Media Credit: Isabella Brodt | Staff Photographer

Alden Sabah helped raise the funds to create "Period. End of Sentence," a film that took home an Oscar in the "Best Short Documentary" category.

Updated: Feb. 28, 2019 at 1:31 p.m.

When the short film “Period. End of Sentence” won an Oscar Sunday, a freshman celebrated a personal victory.

Alden Sabah helped raise the funds to create the Netflix short documentary which took home an Oscar in the “Best Short Documentary” category. The 26-minute documentary focuses on the stigma surrounding menstruation in a rural village in India and the problems it leads to like women dropping out of school and being unable to access sanitary products.

The documentary was produced by Melissa Berton, a teacher at Sabah’s high school in Los Angeles, which is how Sabah got involved in the project. Sabah and other students at her high school held bake sales and created a Kickstarter campaign to raise funds for the documentary.

Sabah said she joined The Pad Project – an initiative at her high school that educates young women on menstruation, prevents shame surrounding the topic and ensures that women across the globe stay in school.

“We want to make sure girls aren’t scared of what’s happening in their bodies because a lot of the time it’s a taboo subject to talk about in certain cultures, even in America,” Sabah said.

“Period.
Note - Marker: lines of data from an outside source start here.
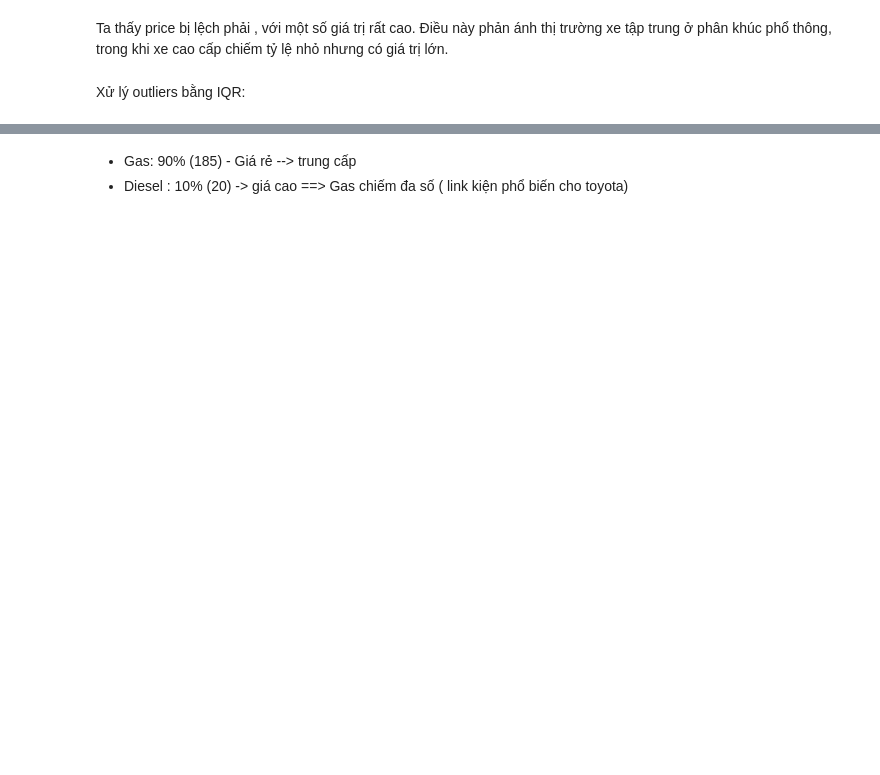
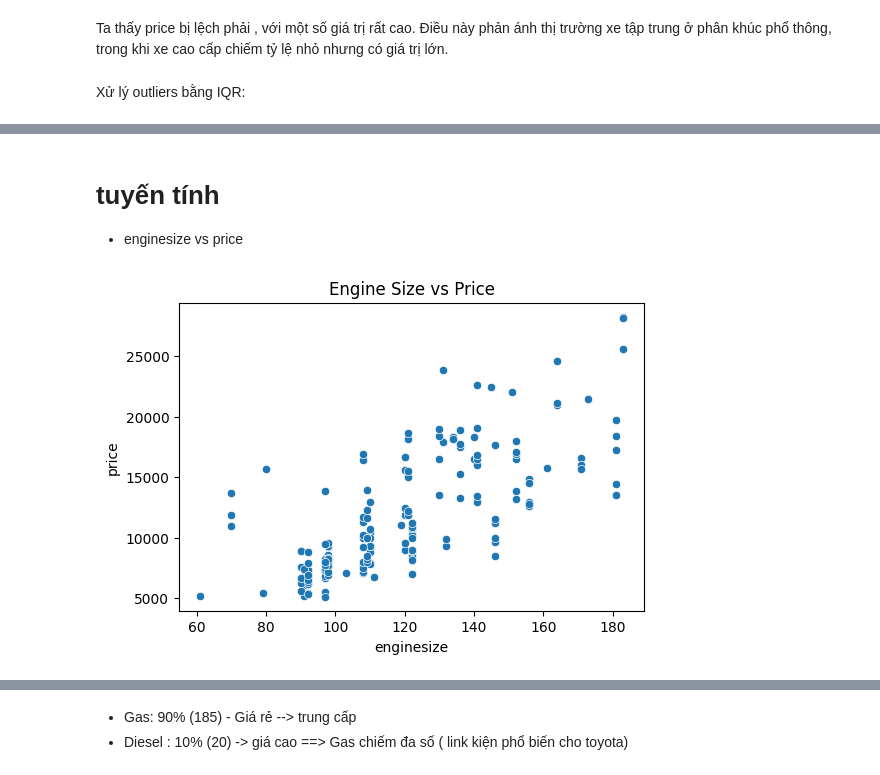
Before and after one commit to hoangchaulanbao/HocmayNC, a Jupyter notebook: CuoiKy_car_price_Prediction.ipynb, the cells around one changed output, grey strips where cells are left out. Saved outputs shown, nothing was run; the diff lists cells and outputs as text; code cells hidden in the pictures; blank space fills up the shorter version.

```diff
--- a/CuoiKy_car_price_Prediction.ipynb
+++ b/CuoiKy_car_price_Prediction.ipynb
@@ -269,0 +336,10 @@ df = df[(df['price'] >= Q1 - 1.5*IQR) & (df['price'] <= Q3 + 1.5*IQR)]
+# %% [markdown]
+#  tuyến tính
+- enginesize vs price
+# %%
+plt.figure(figsize=(6,4))
+sns.scatterplot(x='enginesize', y='price', data=df)
+plt.title("Engine Size vs Price")
+plt.show()
+# %% [output]
+[figure, added]
```
Also changed, not shown: parts of 34 cells of this notebook.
End of Sentence” shows the impact of “the pad machine,” a machine created by inventor Arunachalam Muruganantham that allows people to create pads using sustainable materials in the village of Kathikhera, India.

The short documentary demonstrates how “the pad machine” has disrupted stigmas surrounding menstruation, enabled access to low-cost sanitary products and created a micro-economy of jobs for women in the area.

Before the creation of the machine, Sabah said women in the village were often forced to use unsanitary materials like leaves and rags to create pads during their period due to both cultural shame and lack of education about menstruation.

“Not only does the pad machine let girls access period products from women that they know, but for some women working at the machine, it’s their first job and first time earning wages, allowing them to garner more respect from their communities,” Sabah said. “The women who work on the machine can also educate the girls in their community about their periods.”

Before its Oscar win, Sabah also presented the film at the D.C. Shorts Film Festival and the United Nations Commission on the Status of Women last year.

“The film winning shows that we can have a natural conversation about periods and that we should be totally open about it. There’s definitely been a cultural shift, but there’s still work to do,” she said. “It says something that my dad is sharing posts about it on Facebook and talking to his friends about the project about periods that his daughter is involved. Even small things like that make a big difference.”

The title of the documentary comes from the idea that “a period should end a sentence, not a girl’s education,” she said.

“It seems so ridiculous that something like a period could prevent a girl from going to school but it happens,” Sabah said.

This post was updated to reflect the following correction:
The Hatchet incorrectly reported that “the pad machine” was created in Kalukheda, India. It was created in Kathikhera, India. We regret this error.

The Hatchet has disabled comments on our website. Learn more.